| Exercise |
Once a line is found to contain "LoginScreen", copy it out of the listing.

== == ==

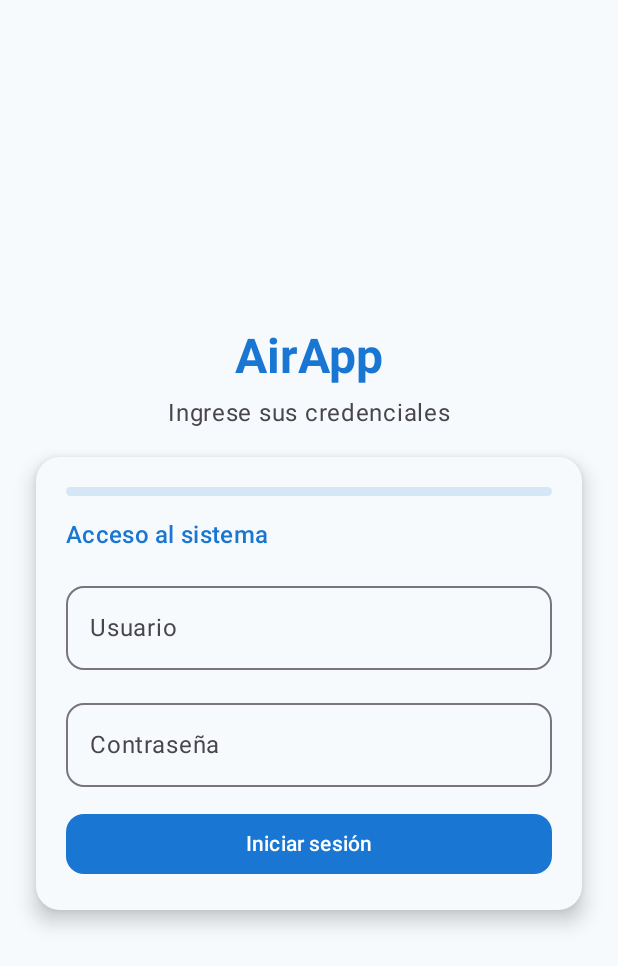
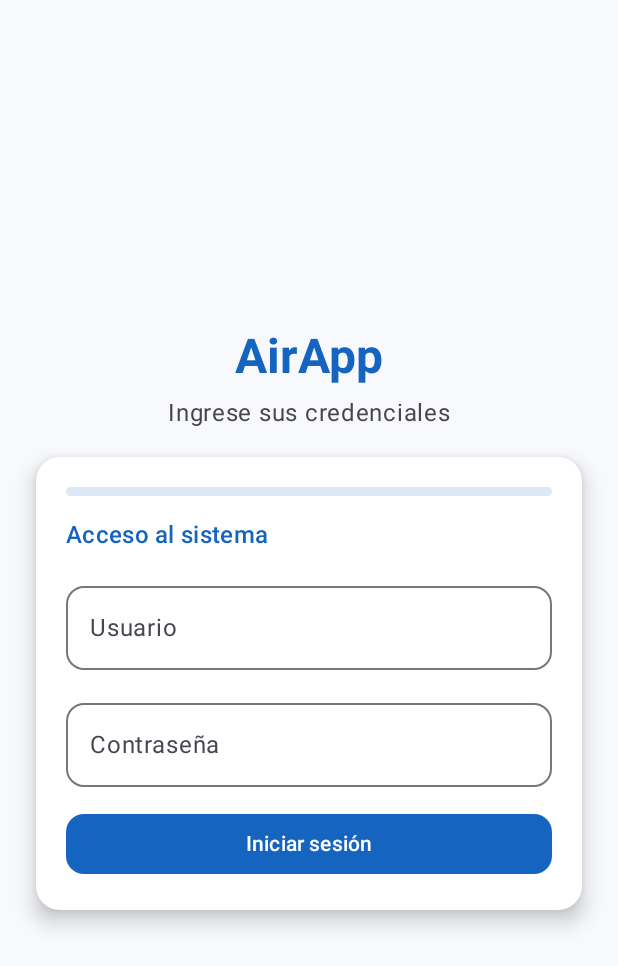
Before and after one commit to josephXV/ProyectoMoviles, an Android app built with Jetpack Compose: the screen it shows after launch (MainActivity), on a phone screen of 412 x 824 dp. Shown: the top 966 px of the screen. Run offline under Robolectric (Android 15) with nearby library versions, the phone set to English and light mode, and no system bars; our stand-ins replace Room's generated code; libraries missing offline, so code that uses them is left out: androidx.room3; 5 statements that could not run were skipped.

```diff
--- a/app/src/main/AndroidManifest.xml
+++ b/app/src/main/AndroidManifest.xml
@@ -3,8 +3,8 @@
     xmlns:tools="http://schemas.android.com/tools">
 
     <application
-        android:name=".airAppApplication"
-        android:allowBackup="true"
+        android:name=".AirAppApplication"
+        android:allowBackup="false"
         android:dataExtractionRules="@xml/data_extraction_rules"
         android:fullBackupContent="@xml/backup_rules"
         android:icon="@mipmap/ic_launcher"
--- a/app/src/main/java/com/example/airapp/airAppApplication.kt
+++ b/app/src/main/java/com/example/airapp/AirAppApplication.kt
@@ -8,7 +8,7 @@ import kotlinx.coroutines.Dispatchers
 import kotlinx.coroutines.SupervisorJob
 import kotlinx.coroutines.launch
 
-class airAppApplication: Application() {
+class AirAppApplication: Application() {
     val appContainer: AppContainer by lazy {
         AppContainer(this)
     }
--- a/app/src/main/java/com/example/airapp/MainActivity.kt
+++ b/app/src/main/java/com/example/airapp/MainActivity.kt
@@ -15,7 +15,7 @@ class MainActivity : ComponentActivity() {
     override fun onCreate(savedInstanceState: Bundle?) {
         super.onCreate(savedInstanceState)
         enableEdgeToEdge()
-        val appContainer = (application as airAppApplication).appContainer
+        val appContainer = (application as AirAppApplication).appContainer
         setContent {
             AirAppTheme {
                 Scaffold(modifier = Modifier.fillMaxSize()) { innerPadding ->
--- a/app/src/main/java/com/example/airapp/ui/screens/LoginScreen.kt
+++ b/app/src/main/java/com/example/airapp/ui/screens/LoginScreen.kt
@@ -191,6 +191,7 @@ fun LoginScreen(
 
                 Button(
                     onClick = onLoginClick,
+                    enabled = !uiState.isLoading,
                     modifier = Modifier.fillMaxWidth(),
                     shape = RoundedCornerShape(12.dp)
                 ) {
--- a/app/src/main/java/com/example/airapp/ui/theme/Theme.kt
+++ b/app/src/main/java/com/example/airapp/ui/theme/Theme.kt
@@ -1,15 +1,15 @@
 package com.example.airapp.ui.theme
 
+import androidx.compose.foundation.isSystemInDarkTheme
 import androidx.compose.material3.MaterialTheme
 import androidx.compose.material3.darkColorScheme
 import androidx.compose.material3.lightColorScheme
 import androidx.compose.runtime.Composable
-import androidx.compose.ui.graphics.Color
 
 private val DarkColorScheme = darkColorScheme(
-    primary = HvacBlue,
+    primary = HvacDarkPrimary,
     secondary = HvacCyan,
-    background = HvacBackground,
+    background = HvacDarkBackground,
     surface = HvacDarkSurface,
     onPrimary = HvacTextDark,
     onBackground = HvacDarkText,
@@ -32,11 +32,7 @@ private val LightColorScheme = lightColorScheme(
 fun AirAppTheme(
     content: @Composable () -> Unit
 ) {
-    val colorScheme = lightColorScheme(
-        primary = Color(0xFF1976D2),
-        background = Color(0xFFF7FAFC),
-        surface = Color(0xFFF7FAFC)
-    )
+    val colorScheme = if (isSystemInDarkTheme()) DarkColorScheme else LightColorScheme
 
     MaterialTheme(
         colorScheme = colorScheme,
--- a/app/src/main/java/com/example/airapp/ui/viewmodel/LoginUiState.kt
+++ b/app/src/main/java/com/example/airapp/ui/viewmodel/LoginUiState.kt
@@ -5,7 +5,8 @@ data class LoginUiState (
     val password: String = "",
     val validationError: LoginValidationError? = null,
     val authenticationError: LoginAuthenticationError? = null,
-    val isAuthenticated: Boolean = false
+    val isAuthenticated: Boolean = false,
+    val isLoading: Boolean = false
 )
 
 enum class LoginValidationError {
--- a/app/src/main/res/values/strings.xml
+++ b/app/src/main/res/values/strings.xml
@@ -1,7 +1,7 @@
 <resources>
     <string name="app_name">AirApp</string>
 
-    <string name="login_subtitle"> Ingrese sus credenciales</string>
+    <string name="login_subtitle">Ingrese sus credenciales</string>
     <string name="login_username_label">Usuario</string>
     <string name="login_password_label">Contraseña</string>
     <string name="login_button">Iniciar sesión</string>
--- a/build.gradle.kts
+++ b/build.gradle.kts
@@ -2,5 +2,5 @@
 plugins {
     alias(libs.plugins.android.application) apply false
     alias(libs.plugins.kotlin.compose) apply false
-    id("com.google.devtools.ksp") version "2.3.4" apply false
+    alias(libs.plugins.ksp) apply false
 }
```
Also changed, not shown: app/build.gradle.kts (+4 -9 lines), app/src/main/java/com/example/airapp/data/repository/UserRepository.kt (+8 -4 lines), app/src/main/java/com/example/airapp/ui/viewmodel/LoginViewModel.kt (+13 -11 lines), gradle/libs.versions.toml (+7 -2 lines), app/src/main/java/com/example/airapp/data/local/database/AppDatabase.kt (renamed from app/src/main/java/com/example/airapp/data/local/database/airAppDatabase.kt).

== == ==

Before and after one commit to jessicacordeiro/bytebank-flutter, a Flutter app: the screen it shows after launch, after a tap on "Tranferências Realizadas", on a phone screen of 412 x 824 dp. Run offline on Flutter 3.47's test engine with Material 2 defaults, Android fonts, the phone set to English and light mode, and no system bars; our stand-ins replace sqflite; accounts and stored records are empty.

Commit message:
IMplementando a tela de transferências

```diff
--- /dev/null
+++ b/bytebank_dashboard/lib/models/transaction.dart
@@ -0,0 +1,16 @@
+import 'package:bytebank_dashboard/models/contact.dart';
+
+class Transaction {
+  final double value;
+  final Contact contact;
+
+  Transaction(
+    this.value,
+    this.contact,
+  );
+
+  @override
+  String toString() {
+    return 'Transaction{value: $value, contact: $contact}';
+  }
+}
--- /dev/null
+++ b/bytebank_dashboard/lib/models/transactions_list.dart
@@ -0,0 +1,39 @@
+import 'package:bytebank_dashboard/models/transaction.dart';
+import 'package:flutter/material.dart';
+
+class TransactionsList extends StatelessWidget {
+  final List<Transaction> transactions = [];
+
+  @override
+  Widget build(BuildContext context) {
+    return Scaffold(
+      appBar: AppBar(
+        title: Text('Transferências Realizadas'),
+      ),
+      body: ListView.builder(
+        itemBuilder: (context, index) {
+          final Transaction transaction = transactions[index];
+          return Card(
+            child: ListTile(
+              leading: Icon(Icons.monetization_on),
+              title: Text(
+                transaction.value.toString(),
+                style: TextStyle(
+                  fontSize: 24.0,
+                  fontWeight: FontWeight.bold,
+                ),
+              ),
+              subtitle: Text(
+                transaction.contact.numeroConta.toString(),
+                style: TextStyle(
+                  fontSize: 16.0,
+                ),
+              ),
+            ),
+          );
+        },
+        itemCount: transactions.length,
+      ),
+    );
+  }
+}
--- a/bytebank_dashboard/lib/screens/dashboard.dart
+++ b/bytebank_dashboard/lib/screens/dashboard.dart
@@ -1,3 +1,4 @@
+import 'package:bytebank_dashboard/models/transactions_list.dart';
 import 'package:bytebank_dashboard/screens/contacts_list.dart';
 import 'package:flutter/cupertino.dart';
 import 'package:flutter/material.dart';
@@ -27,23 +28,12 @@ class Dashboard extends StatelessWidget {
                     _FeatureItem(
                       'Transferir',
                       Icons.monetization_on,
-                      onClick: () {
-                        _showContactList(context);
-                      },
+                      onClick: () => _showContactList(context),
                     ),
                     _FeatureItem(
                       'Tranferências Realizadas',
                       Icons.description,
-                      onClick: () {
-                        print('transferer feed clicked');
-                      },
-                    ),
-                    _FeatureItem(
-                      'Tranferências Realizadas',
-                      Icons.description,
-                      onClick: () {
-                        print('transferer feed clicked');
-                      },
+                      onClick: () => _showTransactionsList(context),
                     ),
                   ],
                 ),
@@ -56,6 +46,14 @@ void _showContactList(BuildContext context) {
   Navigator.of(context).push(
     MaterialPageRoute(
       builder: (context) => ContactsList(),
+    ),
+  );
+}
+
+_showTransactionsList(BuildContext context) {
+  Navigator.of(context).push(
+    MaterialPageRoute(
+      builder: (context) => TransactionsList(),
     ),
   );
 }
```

== == ==

| Output of the task |
--- a/app/src/main/java/com/example/airapp/ui/screens/LoginScreen.kt
+++ b/app/src/main/java/com/example/airapp/ui/screens/LoginScreen.kt
@@ -191,6 +191,7 @@ fun LoginScreen(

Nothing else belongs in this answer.